Records —
*** Begin section ***
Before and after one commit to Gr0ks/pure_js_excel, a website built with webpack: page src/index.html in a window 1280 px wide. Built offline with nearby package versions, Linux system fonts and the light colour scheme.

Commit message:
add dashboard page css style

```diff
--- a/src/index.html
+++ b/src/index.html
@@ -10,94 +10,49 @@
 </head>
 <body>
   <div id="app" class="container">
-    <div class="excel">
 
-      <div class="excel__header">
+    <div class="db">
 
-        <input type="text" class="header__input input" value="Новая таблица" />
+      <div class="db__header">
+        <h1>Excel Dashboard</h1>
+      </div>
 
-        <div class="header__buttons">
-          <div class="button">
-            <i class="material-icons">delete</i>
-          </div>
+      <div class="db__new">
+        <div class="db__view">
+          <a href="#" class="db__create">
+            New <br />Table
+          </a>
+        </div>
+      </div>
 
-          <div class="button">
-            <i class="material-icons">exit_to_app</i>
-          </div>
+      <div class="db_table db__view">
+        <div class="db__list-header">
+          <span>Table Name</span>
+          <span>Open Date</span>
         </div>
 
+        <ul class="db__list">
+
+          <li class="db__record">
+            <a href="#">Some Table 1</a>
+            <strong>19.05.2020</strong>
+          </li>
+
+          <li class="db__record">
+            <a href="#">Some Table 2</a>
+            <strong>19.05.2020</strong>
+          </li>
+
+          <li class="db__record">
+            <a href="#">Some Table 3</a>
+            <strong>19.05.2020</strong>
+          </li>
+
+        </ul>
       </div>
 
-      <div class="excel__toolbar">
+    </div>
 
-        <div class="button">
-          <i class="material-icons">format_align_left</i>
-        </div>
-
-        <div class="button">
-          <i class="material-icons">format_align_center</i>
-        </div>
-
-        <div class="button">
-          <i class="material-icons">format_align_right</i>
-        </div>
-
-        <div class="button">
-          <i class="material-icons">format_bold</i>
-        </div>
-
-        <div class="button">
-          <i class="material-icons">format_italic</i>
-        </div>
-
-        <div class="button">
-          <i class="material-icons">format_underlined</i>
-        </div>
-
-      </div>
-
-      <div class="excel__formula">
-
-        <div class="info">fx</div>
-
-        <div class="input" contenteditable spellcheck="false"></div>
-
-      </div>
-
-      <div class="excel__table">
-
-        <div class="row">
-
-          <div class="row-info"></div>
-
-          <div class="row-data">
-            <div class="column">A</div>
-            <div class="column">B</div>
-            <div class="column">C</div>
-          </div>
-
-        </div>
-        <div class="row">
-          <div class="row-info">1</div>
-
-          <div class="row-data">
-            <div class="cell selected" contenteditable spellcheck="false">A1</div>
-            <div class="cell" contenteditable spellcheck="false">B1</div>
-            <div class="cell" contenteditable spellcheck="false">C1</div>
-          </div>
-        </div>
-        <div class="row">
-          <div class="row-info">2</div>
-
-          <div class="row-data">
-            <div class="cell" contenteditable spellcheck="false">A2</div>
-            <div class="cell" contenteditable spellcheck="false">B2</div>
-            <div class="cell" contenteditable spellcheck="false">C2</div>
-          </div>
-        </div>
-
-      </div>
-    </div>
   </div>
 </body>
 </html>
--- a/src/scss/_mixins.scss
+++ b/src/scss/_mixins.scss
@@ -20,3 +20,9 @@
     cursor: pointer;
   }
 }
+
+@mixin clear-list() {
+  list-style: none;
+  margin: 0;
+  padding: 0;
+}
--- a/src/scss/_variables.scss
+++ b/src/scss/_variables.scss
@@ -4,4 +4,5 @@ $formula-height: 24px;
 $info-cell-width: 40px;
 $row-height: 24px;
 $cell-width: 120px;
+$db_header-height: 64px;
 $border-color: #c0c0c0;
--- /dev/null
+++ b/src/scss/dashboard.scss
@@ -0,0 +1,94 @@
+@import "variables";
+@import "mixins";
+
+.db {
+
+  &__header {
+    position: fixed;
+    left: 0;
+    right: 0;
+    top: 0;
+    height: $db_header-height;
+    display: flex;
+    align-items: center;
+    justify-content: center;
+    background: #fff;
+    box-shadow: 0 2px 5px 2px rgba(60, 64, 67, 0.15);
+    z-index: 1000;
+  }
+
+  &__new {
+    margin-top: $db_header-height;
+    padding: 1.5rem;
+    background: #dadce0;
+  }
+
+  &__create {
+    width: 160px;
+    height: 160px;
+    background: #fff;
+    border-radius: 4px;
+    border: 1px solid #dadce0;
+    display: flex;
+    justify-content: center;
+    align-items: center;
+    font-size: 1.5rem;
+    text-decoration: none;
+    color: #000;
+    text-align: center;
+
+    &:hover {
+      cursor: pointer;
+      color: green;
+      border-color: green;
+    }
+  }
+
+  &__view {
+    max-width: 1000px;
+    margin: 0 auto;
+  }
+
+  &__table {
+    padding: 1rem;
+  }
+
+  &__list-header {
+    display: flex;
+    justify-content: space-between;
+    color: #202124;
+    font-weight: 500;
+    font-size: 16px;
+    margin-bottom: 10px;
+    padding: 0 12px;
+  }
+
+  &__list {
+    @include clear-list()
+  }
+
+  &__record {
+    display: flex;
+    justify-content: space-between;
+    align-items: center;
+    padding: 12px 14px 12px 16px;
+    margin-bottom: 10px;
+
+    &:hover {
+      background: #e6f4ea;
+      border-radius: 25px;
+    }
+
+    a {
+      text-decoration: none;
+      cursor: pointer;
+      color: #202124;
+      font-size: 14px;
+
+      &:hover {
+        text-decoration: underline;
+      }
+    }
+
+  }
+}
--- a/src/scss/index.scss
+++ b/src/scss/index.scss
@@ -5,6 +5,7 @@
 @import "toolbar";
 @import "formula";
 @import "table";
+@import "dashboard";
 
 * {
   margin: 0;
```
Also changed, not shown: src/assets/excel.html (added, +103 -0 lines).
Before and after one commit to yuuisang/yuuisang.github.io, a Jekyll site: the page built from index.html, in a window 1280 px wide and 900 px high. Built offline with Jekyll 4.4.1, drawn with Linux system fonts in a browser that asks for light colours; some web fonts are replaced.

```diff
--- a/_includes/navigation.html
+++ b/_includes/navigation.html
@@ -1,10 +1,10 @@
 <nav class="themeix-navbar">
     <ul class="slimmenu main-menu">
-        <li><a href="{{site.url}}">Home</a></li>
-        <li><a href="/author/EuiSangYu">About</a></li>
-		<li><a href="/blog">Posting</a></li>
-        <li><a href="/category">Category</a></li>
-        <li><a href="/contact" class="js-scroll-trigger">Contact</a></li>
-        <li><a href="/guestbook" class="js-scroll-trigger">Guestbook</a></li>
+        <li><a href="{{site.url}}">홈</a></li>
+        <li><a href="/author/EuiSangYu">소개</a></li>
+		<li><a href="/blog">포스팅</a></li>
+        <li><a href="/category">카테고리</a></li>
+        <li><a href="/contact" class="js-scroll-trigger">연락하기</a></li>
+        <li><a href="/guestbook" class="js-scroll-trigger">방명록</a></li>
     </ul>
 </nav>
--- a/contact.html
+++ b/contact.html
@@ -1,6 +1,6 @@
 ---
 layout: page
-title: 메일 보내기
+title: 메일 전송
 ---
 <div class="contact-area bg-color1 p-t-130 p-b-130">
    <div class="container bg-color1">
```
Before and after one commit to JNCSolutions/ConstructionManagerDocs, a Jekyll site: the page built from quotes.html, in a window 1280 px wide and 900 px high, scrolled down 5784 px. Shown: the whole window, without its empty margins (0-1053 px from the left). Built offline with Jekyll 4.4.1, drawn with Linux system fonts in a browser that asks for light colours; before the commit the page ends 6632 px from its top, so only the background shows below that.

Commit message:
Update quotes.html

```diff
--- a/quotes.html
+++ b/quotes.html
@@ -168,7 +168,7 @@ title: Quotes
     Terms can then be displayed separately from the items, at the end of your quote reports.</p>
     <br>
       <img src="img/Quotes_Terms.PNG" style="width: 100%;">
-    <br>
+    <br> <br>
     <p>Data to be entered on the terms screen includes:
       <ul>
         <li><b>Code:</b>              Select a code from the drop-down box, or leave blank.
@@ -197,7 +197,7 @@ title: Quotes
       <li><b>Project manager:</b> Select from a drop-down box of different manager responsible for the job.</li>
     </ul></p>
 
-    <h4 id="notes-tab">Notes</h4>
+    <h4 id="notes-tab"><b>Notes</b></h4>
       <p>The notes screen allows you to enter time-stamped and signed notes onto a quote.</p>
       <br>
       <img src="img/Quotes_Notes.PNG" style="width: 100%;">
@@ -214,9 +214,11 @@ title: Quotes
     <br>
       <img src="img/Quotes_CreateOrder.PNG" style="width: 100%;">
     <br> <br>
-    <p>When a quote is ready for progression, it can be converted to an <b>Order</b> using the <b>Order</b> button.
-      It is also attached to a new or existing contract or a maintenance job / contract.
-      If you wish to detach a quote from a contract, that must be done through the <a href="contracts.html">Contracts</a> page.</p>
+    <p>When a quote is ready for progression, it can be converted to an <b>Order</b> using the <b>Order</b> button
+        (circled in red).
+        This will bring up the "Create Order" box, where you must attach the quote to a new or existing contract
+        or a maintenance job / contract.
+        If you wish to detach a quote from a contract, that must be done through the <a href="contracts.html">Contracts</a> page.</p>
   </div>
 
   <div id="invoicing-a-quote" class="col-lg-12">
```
*** End section ***
Tell me how many lines in the records above include the word "column"; the number is all that is needed.

Answer section — 3